Why Massdrop was the required ingredient needed to force someone at Fostex to put extra love and care into a proper retune of a TH600 driver is just beyond my level of comprehension.  I can’t say that the X00 is absolutely and unequivocally a TH600 driver with some modifications, but I can say that the TH600 and the X00 sound nearly identical in quality across the board.  My gut instinct makes me feel that the X00 is just a TH600 with some tweaks here and there that alter the physical presentation of the headphone, but were simply all tweaks that left the yummy tonality, impact and overall feel of the TH600.
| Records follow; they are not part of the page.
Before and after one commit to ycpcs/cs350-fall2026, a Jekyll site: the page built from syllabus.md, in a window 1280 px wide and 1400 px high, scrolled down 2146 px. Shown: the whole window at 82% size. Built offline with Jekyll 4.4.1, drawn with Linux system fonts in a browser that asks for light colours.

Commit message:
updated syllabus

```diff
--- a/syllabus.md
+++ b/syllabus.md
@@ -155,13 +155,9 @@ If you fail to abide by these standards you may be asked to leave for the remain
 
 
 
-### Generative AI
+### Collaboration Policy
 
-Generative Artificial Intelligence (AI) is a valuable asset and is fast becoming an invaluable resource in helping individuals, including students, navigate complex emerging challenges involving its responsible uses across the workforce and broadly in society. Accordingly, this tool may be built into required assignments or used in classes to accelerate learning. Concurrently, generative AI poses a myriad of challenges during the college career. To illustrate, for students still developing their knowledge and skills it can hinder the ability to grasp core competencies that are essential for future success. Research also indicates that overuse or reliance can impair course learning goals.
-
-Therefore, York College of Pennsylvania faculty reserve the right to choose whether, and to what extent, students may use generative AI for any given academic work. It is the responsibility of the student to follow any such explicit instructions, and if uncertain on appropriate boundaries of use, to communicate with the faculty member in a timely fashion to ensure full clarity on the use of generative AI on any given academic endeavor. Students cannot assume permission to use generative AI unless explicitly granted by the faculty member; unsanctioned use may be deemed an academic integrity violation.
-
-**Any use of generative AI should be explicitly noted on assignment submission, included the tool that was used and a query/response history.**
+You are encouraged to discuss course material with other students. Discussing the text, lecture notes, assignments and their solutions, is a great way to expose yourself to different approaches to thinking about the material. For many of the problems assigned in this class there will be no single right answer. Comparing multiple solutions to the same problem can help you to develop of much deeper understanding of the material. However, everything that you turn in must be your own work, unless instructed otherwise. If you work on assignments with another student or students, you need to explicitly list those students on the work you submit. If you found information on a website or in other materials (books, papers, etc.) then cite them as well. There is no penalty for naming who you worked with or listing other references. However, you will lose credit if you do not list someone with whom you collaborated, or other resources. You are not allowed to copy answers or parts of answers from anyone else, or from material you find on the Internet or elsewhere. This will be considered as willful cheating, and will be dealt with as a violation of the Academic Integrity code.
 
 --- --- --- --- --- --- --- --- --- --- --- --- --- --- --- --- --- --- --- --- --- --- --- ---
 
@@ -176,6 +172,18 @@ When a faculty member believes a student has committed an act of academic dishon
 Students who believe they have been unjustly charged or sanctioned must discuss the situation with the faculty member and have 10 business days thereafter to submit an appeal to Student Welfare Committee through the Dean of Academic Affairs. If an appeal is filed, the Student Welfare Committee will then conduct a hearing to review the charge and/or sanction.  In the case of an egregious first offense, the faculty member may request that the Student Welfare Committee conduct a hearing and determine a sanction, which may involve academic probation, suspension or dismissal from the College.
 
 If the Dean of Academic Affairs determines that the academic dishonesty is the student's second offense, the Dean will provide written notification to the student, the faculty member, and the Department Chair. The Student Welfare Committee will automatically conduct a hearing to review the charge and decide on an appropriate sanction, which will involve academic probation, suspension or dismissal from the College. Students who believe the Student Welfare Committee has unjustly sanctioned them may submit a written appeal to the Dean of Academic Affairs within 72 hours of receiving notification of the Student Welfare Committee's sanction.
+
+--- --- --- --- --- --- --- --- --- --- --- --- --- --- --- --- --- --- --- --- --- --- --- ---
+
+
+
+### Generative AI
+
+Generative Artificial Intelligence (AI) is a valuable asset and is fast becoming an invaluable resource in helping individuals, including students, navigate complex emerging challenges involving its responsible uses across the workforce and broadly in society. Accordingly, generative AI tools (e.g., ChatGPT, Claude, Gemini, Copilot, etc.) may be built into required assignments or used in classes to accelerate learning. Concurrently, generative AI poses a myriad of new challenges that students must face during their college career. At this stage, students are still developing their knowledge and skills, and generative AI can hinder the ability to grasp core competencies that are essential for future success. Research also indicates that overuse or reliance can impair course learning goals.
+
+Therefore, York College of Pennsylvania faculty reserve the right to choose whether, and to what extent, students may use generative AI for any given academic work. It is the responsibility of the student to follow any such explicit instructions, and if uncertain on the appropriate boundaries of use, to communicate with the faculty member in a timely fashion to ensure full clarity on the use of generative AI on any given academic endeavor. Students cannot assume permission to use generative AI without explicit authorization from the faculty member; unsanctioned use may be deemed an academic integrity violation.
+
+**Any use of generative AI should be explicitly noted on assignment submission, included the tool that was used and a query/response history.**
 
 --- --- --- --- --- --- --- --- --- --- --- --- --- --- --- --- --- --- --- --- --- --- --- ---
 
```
If that is the case, why the hell did Fostex not do this originally in the TH600?  Why allow the TH600 and the TH900 to become what the audio world considered the pinnacle of quality in a V shaped headphone for a few years and totally ignore everyone who said they hated the recessed nature of the headphone, but when Massdrop comes along…Fostex is happy to shell out an improved version?  This makes me want to go cry in the corner somewhere, as anyone who purchases the TH600 in recently times and doesn’t know about the X00 is getting a not so nice deal…me being one of them.  They had the ability to do this at the start, but chose not to.

Sound Quality

As mentioned, the X00’s bass quantity is dropped off a fair amount over the TH600, although it is still just within the realm of a bassheads delight in that regard.  You’ve still plenty of bass to work with and there is no audible difference in raw quality between the older TH600 and this X00.  At this point, I have to dispel the myth that the X00 and the TH900 share the same quality top to bottom…it just isn’t true.  The TH900 remains superior to the TH600 and the X00 by an audible degree in every facet of the word, or ear for that matter.

The TH900 offers noticeably more purity and cleanliness in the bass regions, as well as hefty, deeper reaching extension with gut wrenchingly bottomless bass tracks from TEB.  Sadly, the X00 can’t really reach that low and cuts off short of the mark by comparison to the TH600, let alone the TH900 that is even deeper reaching than the TH600! That rumble factor can drive so low on the TH900, that it makes me stand by my original statement I made years ago about it:  it is the deepest reaching dynamic driver, closed back headphone available.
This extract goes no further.